# What you need to do
Find the string "React" in the data, and copy out each line that has it.

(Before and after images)
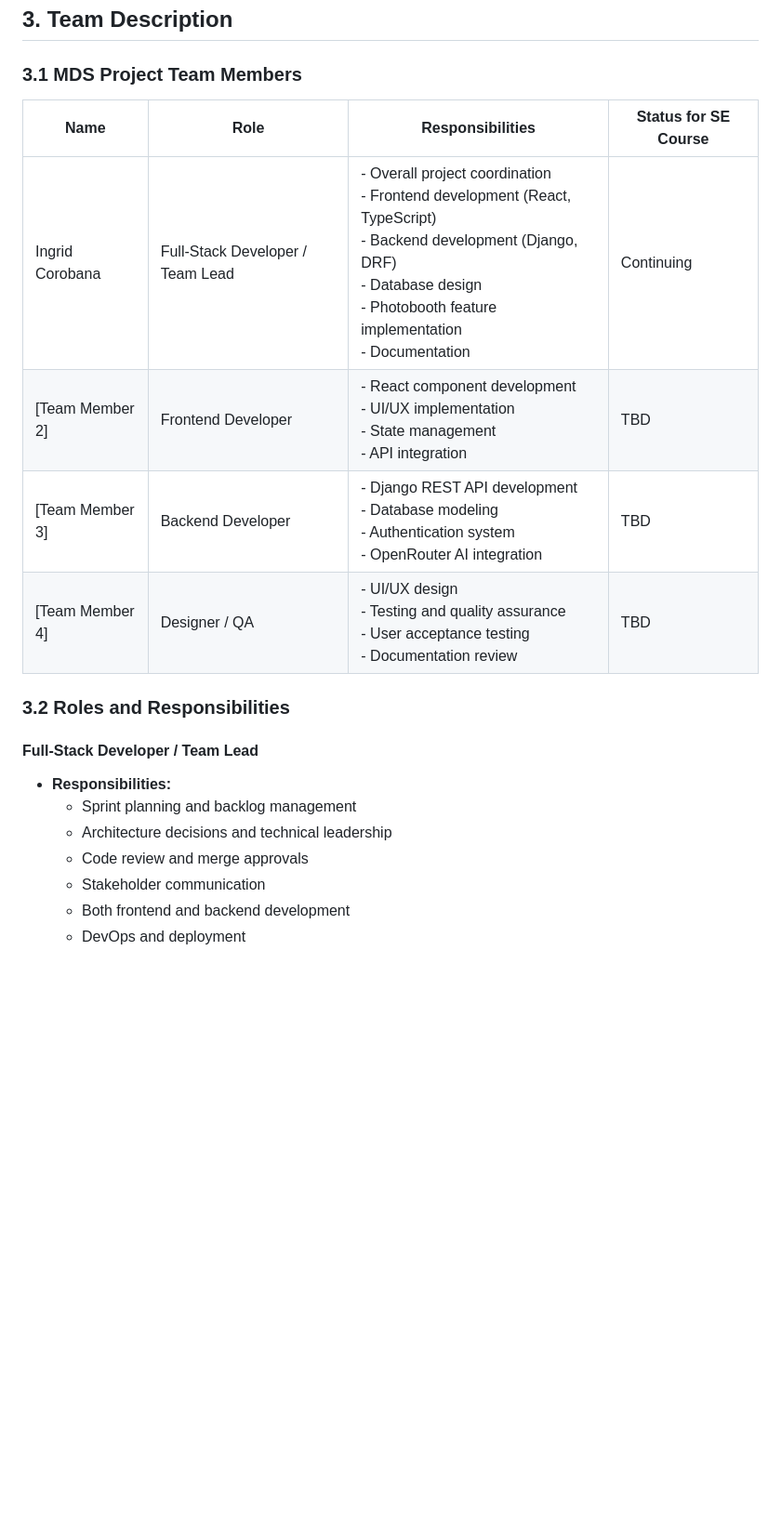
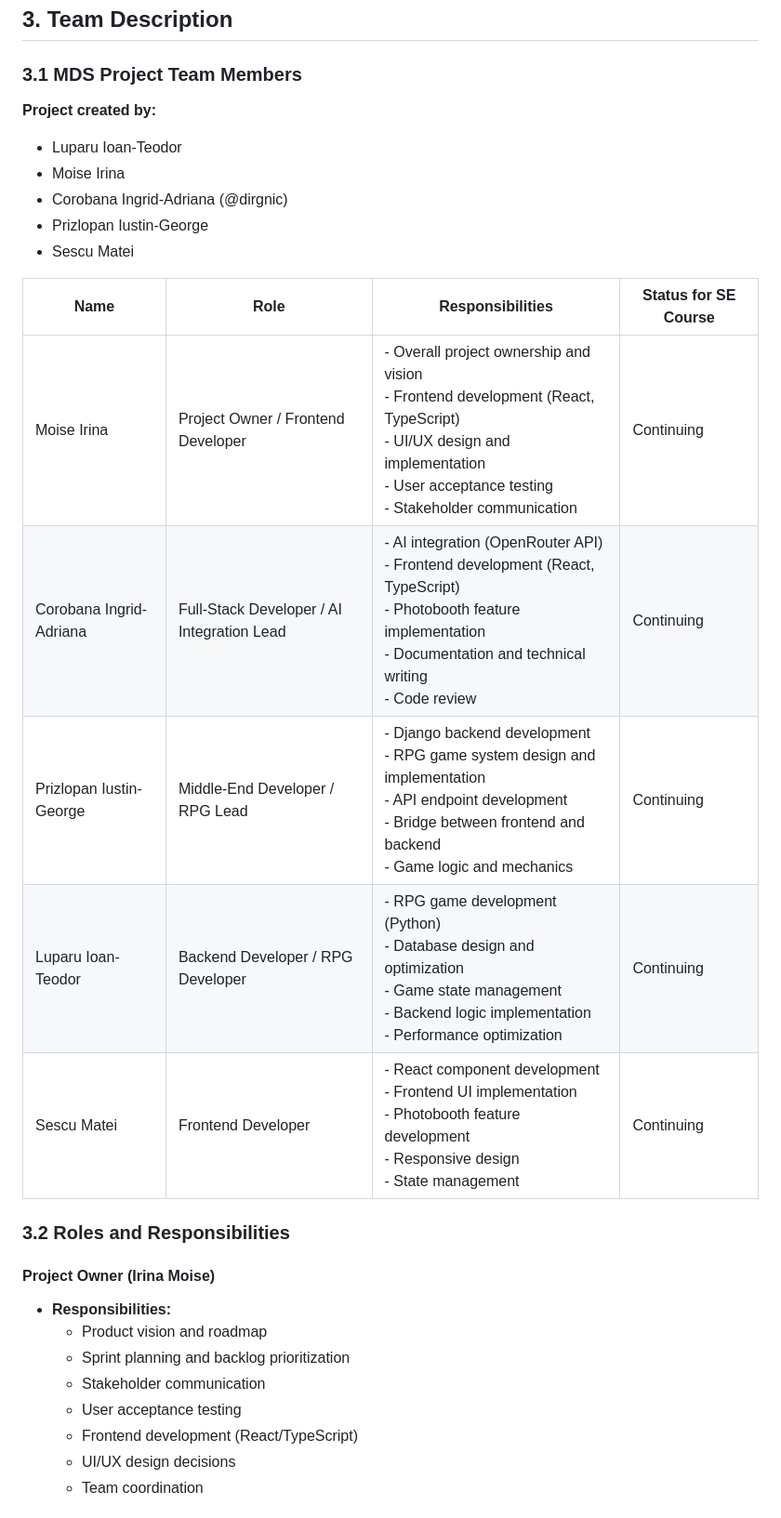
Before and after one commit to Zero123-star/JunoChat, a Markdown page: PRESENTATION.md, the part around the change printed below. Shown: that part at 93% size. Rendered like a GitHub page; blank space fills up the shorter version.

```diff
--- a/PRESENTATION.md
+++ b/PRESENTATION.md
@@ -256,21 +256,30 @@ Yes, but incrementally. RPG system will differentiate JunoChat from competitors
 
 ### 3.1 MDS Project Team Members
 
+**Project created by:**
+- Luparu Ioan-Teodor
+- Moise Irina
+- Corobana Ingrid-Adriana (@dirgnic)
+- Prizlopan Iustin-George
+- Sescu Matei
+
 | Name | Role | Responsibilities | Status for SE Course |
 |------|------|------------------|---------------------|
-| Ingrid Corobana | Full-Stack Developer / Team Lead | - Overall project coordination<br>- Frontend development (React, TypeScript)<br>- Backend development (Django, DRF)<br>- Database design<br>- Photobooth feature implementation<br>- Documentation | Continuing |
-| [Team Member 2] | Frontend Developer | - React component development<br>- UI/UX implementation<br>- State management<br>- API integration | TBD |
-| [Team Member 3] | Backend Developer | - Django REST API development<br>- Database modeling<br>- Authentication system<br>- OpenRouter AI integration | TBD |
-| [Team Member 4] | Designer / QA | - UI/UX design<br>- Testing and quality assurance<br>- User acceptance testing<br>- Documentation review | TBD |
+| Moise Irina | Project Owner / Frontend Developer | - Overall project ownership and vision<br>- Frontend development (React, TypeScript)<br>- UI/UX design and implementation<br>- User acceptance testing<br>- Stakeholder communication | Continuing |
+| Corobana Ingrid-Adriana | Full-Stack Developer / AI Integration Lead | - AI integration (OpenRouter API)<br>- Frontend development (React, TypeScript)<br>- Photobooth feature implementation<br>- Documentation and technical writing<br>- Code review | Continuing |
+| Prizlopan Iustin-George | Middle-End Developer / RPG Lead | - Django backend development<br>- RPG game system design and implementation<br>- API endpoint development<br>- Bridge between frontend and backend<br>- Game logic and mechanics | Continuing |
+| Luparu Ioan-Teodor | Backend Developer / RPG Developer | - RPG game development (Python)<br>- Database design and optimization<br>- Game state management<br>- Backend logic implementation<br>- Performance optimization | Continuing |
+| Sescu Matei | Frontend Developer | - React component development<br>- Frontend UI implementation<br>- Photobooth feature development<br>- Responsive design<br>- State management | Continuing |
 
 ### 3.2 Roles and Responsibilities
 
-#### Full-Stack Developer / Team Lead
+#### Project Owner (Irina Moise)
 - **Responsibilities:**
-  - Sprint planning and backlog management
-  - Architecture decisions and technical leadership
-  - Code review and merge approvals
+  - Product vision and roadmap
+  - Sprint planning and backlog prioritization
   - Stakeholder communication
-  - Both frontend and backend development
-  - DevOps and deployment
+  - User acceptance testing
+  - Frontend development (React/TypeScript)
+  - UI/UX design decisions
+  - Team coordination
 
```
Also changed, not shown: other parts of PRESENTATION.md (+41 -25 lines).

# Reply to the task
-| Ingrid Corobana | Full-Stack Developer / Team Lead | - Overall project coordination<br>- Frontend development (React, TypeScript)<br>- Backend development (Django, DRF)<br>- Database design<br>- Photobooth feature implementation<br>- Documentation | Continuing |
-| [Team Member 2] | Frontend Developer | - React component development<br>- UI/UX implementation<br>- State management<br>- API integration | TBD |
+| Moise Irina | Project Owner / Frontend Developer | - Overall project ownership and vision<br>- Frontend development (React, TypeScript)<br>- UI/UX design and implementation<br>- User acceptance testing<br>- Stakeholder communication | Continuing |
+| Corobana Ingrid-Adriana | Full-Stack Developer / AI Integration Lead | - AI integration (OpenRouter API)<br>- Frontend development (React, TypeScript)<br>- Photobooth feature implementation<br>- Documentation and technical writing<br>- Code review | Continuing |
+| Sescu Matei | Frontend Developer | - React component development<br>- Frontend UI implementation<br>- Photobooth feature development<br>- Responsive design<br>- State management | Continuing |
+  - Frontend development (React/TypeScript)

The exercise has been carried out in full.